5. Measure the impact social entrepreneurs make. None of the social entrepreneurs surveyed mentioned that they were measuring the impact they were making. The value generated by social enterprises will typically be measured in terms of the achievement of their social, cultural or environmental mission, as well as their financial sustainability.
Measuring, for example, young people that gained new skills, jobs being created, pollution diminished, whatever the aim of the social entrepreneurs, it is crucial to show the world that this is not business as usual. Moreover impact figures can also attract investors and partners. Social entrepreneurs should be trained on what kind of tools to use to measure the impact and how to promote these through various channels.
6. Seek finance through Crowdfunding. Crowdfunding involves raising capital, usually in small amounts, from a large number of people. In the Internet Era, this is predominantly happening online through a variety of crowdfunding platforms – each with their own approach and community. In Belarus only three crowdfunding platform exist today: Ulej.by, Maesens.by and Talaka.by.
While Crowdfunding platforms are a very new and not yet a popular way of raising money, we recommend social entrepreneurs to seriously consider this option. Crowdfunding also allows the building of a community of supporters, as well as getting exposure to the associated press and media ultimately spreading the word about the product and mission that social entrepreneurs try to sell.
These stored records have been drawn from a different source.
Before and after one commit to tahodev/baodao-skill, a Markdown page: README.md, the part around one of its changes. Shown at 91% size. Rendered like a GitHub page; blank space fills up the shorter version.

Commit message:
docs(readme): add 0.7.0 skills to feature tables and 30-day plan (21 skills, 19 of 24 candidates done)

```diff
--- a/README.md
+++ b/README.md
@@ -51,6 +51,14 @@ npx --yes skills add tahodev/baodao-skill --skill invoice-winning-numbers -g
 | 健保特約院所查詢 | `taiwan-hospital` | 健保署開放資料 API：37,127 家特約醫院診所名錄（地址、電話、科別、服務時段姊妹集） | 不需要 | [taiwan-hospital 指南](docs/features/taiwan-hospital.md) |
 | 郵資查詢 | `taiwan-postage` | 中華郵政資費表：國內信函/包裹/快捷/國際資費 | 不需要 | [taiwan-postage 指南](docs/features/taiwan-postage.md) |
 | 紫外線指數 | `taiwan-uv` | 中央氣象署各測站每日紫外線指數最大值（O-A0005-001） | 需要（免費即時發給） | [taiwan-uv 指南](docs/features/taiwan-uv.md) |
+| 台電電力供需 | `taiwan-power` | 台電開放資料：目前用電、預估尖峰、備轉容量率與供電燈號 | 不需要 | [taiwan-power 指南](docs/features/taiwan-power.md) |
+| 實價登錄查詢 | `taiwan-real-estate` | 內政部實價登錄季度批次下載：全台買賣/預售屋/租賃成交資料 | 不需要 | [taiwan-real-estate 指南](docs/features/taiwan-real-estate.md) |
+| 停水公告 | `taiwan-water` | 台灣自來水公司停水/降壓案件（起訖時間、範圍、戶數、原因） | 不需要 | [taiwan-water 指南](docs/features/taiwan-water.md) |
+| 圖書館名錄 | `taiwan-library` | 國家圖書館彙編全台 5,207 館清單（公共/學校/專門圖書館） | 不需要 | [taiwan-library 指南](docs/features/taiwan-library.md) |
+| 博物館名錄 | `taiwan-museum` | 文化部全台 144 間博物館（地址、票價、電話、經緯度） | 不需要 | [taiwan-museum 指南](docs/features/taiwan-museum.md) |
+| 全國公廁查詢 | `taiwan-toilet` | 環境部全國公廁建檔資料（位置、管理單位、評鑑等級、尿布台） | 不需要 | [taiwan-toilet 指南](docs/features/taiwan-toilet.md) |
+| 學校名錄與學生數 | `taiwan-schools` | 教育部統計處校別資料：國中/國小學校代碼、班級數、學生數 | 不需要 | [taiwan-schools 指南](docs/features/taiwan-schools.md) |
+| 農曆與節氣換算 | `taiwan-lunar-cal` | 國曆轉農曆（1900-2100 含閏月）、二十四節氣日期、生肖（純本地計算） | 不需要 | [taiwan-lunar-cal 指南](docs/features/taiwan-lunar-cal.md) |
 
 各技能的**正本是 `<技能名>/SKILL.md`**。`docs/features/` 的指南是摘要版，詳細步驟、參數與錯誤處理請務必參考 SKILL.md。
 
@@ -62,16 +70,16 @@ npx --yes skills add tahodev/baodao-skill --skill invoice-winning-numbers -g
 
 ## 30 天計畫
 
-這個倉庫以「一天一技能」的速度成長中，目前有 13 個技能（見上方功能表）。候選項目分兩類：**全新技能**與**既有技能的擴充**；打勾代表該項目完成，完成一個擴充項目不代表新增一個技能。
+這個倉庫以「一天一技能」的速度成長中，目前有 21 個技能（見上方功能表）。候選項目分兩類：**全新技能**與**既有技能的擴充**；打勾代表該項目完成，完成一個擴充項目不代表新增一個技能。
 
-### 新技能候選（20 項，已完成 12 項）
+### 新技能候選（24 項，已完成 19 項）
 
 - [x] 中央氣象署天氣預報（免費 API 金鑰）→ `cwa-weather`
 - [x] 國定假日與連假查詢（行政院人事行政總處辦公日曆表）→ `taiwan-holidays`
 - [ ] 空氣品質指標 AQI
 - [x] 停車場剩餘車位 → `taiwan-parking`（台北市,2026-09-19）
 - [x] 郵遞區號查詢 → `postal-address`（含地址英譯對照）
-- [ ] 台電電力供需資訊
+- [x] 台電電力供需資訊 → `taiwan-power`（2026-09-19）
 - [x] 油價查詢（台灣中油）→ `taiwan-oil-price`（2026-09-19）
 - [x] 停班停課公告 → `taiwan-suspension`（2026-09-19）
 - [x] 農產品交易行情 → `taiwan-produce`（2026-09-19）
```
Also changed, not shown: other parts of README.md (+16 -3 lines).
7. Setting up a social entrepreneurship service centre or a social entrepreneurial incubator. Within this incubator social entrepreneurs can engage with NGO’s to create conferences, forums and programmes to share ideas and experiences, and facilitate networking. For instance, they could set up mentoring programmes so aspiring social entrepreneurs could benefit from real-life business experience and insights.
This could become the place where social entrepreneurs can meet experienced counterparts, discuss their ideas and get feedback and support on developing their business plans. Incubator acceleration programmes can help develop, identify and train social entrepreneurs with the highest potential, then give them a leg-up by providing human resources support, capabilities development, financing and professional services.
Masha is a social entrepreneur and writer of Heta Belarus dzietka